**TASK ITEM**
Once the pictures are removed, output the remaining entries exactly as given.

PROVIDED RECORDS START

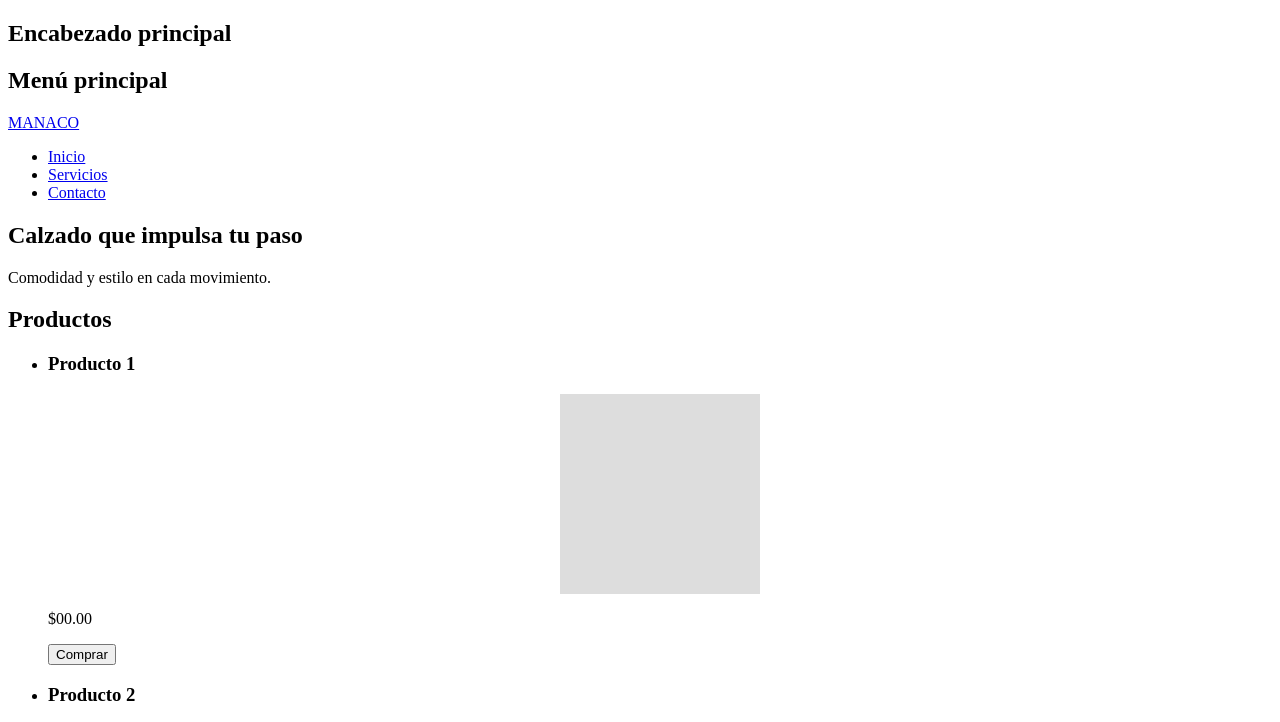
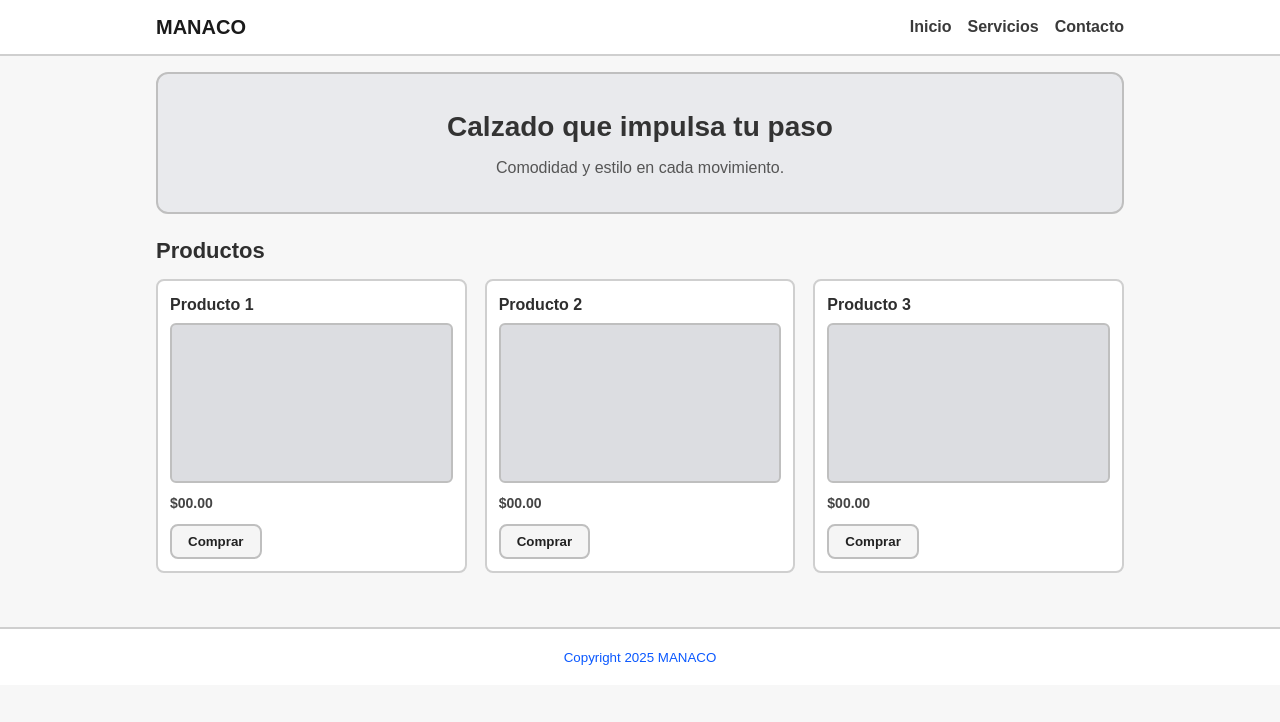
Before and after one commit to AleMicky/primerexamen-miguel-mamani, a plain HTML site: page index.html in a window 1280 px wide. Shown: the top 722 px of the page. Drawn offline with Linux system fonts and the light colour scheme.

Commit message:
implmentar css y asuste moviel

```diff
--- a/index.html
+++ b/index.html
@@ -14,12 +14,8 @@
 </head>
 <body>
 
-  <a href="#" class="skip-link">Saltar al contenido principal</a>
-
   <header>
-    <h2 class="sr-only">Encabezado principal</h2>
-    <nav>
-      <h2 class="sr-only">Menú principal</h2>
+     <nav>
       <a href="#" aria-label="Página de inicio MANACO">MANACO</a>
       <ul>
         <li><a href="#">Inicio</a></li>
--- a/styles.css
+++ b/styles.css
@@ -1,32 +1,184 @@
+* {
+    box-sizing: border-box;
+    margin: 0;
+    padding: 0
+}
+
+body {
+    font-family: Arial, Helvetica, sans-serif;
+    background: #f7f7f7;
+    color: #2b2b2b;
+    line-height: 1.5
+}
+
 .skip-link {
     position: absolute;
-    left: -999px;
-    top: auto;
-    width: 1px;
-    height: 1px;
-    overflow: hidden;
+    left: -999px
 }
 
 .skip-link:focus {
     position: static;
-    width: auto;
-    height: auto;
     margin: 10px;
     padding: 8px 12px;
     background: #000;
-    color: #fff;
-    z-index: 1000;
+    color: #fff
 }
 
-a:focus,
-button:focus {
-    outline: 3px solid #2563eb;
-    outline-offset: 2px;
+header {
+    background: #d60000;
+    border-bottom: 2px solid #a11a1a;
+}
+
+header nav {
+    max-width: 1000px;
+    margin: 0 auto;
+    padding: 12px 16px;
+    display: flex;
+    align-items: center;
+    justify-content: space-between;
+}
+
+header nav>a {
+    color: #fff;
+    text-decoration: none;
+    font-weight: 800;
+    font-size: 20px;
+}
+
+header ul {
+    list-style: none;
+    display: flex;
+    gap: 16px
+}
+
+header ul a {
+    color: #ffecec;
+    text-decoration: none;
+    font-weight: 600
+}
+
+main {
+    max-width: 1000px;
+    margin: 0 auto;
+    padding: 16px
+}
+
+#inicio {
+    display: none
+}
+
+section[aria-labelledby="productos-title"] h2 {
+    font-size: 22px;
+    margin: 6px 0 12px;
+    font-weight: 800;
+    color: #2f2f2f;
+}
+
+section[aria-labelledby="productos-title"] ul {
+    list-style: none;
+    margin: 0;
+    padding: 0;
+    display: block;
+}
+
+section[aria-labelledby="productos-title"] li {
+    margin-bottom: 14px
+}
+
+article {
+    background: #fff;
+    border: 2px solid #cfcfcf;
+    border-radius: 8px;
+    padding: 12px;
+    text-align: left;
 }
 
 .caja {
-    width: 200px;
-    height: 200px;
-    background: #ddd;
-    margin: 0 auto 10px;
+    width: 100%;
+    height: 160px;
+    background: #dcdde1;
+    border: 2px solid #bfbfbf;
+    border-radius: 6px;
+    margin-bottom: 10px;
 }
+
+article h3 {
+    margin: 0 0 6px;
+    font-size: 16px;
+    font-weight: 800;
+    color: #2e2e2e
+}
+
+article p {
+    margin: 0 0 10px;
+    font-size: 14px;
+    font-weight: 700;
+    color: #444
+}
+
+button {
+    display: inline-block;
+    background: #f5f5f5;
+    color: #222;
+    border: 2px solid #bfbfbf;
+    border-radius: 8px;
+    padding: 8px 16px;
+    font-weight: 700;
+    cursor: pointer;
+}
+
+footer {
+    background: #fff;
+    border-top: 2px solid #cfcfcf;
+    text-align: center;
+    padding: 16px;
+    margin-top: 24px;
+}
+
+footer small,
+footer p {
+    color: #0a58ff
+}
+
+@media (min-width: 600px) {
+
+    header {
+        background: #fff;
+        border-bottom: 2px solid #cfcfcf
+    }
+
+    header nav>a {
+        color: #1a1a1a
+    }
+
+    header ul a {
+        color: #3a3a3a
+    }
+
+    #inicio {
+        display: block;
+        background: #e9eaed;
+        border: 2px solid #bfbfbf;
+        border-radius: 12px;
+        padding: 32px 20px;
+        margin-bottom: 20px;
+        text-align: center;
+    }
+
+    #inicio h1 {
+        font-size: 28px;
+        font-weight: 800;
+        color: #333;
+        margin: 0 0 8px
+    }
+
+    #inicio p {
+        color: #555
+    }
+
+    section[aria-labelledby="productos-title"] ul {
+        display: grid;
+        gap: 18px;
+        grid-template-columns: repeat(3, 1fr);
+    }
+}
```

PROVIDED RECORDS END

**YOUR SOLUTION**
Before and after one commit to AleMicky/primerexamen-miguel-mamani, a plain HTML site: page index.html in a window 1280 px wide. Shown: the top 722 px of the page. Drawn offline with Linux system fonts and the light colour scheme.

Commit message:
implmentar css y asuste moviel

```diff
--- a/index.html
+++ b/index.html
@@ -14,12 +14,8 @@
 </head>
 <body>
 
-  <a href="#" class="skip-link">Saltar al contenido principal</a>
-
   <header>
-    <h2 class="sr-only">Encabezado principal</h2>
-    <nav>
-      <h2 class="sr-only">Menú principal</h2>
+     <nav>
       <a href="#" aria-label="Página de inicio MANACO">MANACO</a>
       <ul>
         <li><a href="#">Inicio</a></li>
--- a/styles.css
+++ b/styles.css
@@ -1,32 +1,184 @@
+* {
+    box-sizing: border-box;
+    margin: 0;
+    padding: 0
+}
+
+body {
+    font-family: Arial, Helvetica, sans-serif;
+    background: #f7f7f7;
+    color: #2b2b2b;
+    line-height: 1.5
+}
+
 .skip-link {
     position: absolute;
-    left: -999px;
-    top: auto;
-    width: 1px;
-    height: 1px;
-    overflow: hidden;
+    left: -999px
 }
 
 .skip-link:focus {
     position: static;
-    width: auto;
-    height: auto;
     margin: 10px;
     padding: 8px 12px;
     background: #000;
-    color: #fff;
-    z-index: 1000;
+    color: #fff
 }
 
-a:focus,
-button:focus {
-    outline: 3px solid #2563eb;
-    outline-offset: 2px;
+header {
+    background: #d60000;
+    border-bottom: 2px solid #a11a1a;
+}
+
+header nav {
+    max-width: 1000px;
+    margin: 0 auto;
+    padding: 12px 16px;
+    display: flex;
+    align-items: center;
+    justify-content: space-between;
+}
+
+header nav>a {
+    color: #fff;
+    text-decoration: none;
+    font-weight: 800;
+    font-size: 20px;
+}
+
+header ul {
+    list-style: none;
+    display: flex;
+    gap: 16px
+}
+
+header ul a {
+    color: #ffecec;
+    text-decoration: none;
+    font-weight: 600
+}
+
+main {
+    max-width: 1000px;
+    margin: 0 auto;
+    padding: 16px
+}
+
+#inicio {
+    display: none
+}
+
+section[aria-labelledby="productos-title"] h2 {
+    font-size: 22px;
+    margin: 6px 0 12px;
+    font-weight: 800;
+    color: #2f2f2f;
+}
+
+section[aria-labelledby="productos-title"] ul {
+    list-style: none;
+    margin: 0;
+    padding: 0;
+    display: block;
+}
+
+section[aria-labelledby="productos-title"] li {
+    margin-bottom: 14px
+}
+
+article {
+    background: #fff;
+    border: 2px solid #cfcfcf;
+    border-radius: 8px;
+    padding: 12px;
+    text-align: left;
 }
 
 .caja {
-    width: 200px;
-    height: 200px;
-    background: #ddd;
-    margin: 0 auto 10px;
+    width: 100%;
+    height: 160px;
+    background: #dcdde1;
+    border: 2px solid #bfbfbf;
+    border-radius: 6px;
+    margin-bottom: 10px;
 }
+
+article h3 {
+    margin: 0 0 6px;
+    font-size: 16px;
+    font-weight: 800;
+    color: #2e2e2e
+}
+
+article p {
+    margin: 0 0 10px;
+    font-size: 14px;
+    font-weight: 700;
+    color: #444
+}
+
+button {
+    display: inline-block;
+    background: #f5f5f5;
+    color: #222;
+    border: 2px solid #bfbfbf;
+    border-radius: 8px;
+    padding: 8px 16px;
+    font-weight: 700;
+    cursor: pointer;
+}
+
+footer {
+    background: #fff;
+    border-top: 2px solid #cfcfcf;
+    text-align: center;
+    padding: 16px;
+    margin-top: 24px;
+}
+
+footer small,
+footer p {
+    color: #0a58ff
+}
+
+@media (min-width: 600px) {
+
+    header {
+        background: #fff;
+        border-bottom: 2px solid #cfcfcf
+    }
+
+    header nav>a {
+        color: #1a1a1a
+    }
+
+    header ul a {
+        color: #3a3a3a
+    }
+
+    #inicio {
+        display: block;
+        background: #e9eaed;
+        border: 2px solid #bfbfbf;
+        border-radius: 12px;
+        padding: 32px 20px;
+        margin-bottom: 20px;
+        text-align: center;
+    }
+
+    #inicio h1 {
+        font-size: 28px;
+        font-weight: 800;
+        color: #333;
+        margin: 0 0 8px
+    }
+
+    #inicio p {
+        color: #555
+    }
+
+    section[aria-labelledby="productos-title"] ul {
+        display: grid;
+        gap: 18px;
+        grid-template-columns: repeat(3, 1fr);
+    }
+}
```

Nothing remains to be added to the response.